Astrazeneca Licenses Regeneron’s VelocImmune® Technology for Discovering Human Monoclonal Antibodies
News Feb 05, 2007
Regeneron Pharmaceuticals, Inc has announced that it has entered into a non-exclusive license agreement that will allow AstraZeneca to utilise Regeneron’s VelocImmune® technology in their internal research programs to discover human monoclonal antibodies.
AstraZeneca will conduct the work at Cambridge Antibody Technology (CAT) in the UK as part of its recently stated aim of building a biopharmaceutical capability.
AstraZeneca will pay $20 million upfront and will make up to five additional annual payments of $20 million, subject to the ability to terminate the agreement after making the first three additional payments.
Upon commercialisation of any antibody products discovered utilising VelocImmune, AstraZeneca will pay to Regeneron a mid-single-digit royalty on product sales.

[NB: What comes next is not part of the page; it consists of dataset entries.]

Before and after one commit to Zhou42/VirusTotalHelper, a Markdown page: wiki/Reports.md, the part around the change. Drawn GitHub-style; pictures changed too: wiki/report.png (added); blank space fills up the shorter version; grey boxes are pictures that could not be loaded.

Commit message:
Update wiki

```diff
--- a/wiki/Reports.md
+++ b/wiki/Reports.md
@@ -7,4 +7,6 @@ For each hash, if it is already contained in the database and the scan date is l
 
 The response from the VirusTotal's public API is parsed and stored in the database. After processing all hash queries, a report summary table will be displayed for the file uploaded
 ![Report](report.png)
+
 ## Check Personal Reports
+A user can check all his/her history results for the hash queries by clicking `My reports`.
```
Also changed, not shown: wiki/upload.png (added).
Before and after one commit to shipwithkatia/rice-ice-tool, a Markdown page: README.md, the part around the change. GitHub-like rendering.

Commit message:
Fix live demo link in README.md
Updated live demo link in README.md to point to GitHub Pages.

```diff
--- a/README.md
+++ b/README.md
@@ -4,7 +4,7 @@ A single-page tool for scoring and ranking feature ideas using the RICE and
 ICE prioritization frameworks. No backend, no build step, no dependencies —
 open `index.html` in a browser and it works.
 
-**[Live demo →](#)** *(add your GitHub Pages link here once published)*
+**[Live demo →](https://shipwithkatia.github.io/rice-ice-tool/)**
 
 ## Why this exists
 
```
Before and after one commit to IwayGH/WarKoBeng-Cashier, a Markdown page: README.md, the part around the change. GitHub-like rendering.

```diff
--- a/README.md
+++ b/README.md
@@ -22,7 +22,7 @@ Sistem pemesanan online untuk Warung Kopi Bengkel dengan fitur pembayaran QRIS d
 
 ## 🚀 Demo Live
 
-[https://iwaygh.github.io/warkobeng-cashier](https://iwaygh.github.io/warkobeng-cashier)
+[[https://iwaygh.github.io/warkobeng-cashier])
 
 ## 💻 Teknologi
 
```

“VelocImmune is the centerpiece of Regeneron’s suite of technologies for the discovery and development of fully human antibodies,” said George D Yancopoulos, MD, PhD, President of Regeneron Research Laboratories and Regeneron's Chief Scientific Officer.
“We are pleased that AstraZeneca, a company with a clear strategic commitment to developing therapeutic antibodies, has selected the VelocImmune platform for its internal development programme,” he said.
“AstraZeneca is committed to becoming a leader in the area of biologicals and VelocImmune is an important part of our strategy to succeed in this field,” said Jan Lundberg, PhD, Executive VP Global Discovery Research.
Alex Duncan, PhD, CAT’s SVP Drug Discovery, commented, “This combination of CAT’s display technologies and the VelocImmune platform will provide enormous potential for creating antibody therapeutics”.
Tuberculosis (TB), an ancient and notoriously difficult disease to treat, has killed millions through the course of human history; and the antibiotics that have been used to fight the disease in recent history are becoming less and less effective. In the face of this reality, researcher Prof. Dennis Wright has improved upon a new way to thwart the tricky pathogen, mycobacterium tuberculosis.READ MORE
Researchers have solved the structures of the cancer-promoting enzymes USP25 and USP28, and identified significant differences in their activities. This knowledge provides the molecular basis for the development of new and highly specific anti-cancer drugs, with a low risk of side-effects.READ MORE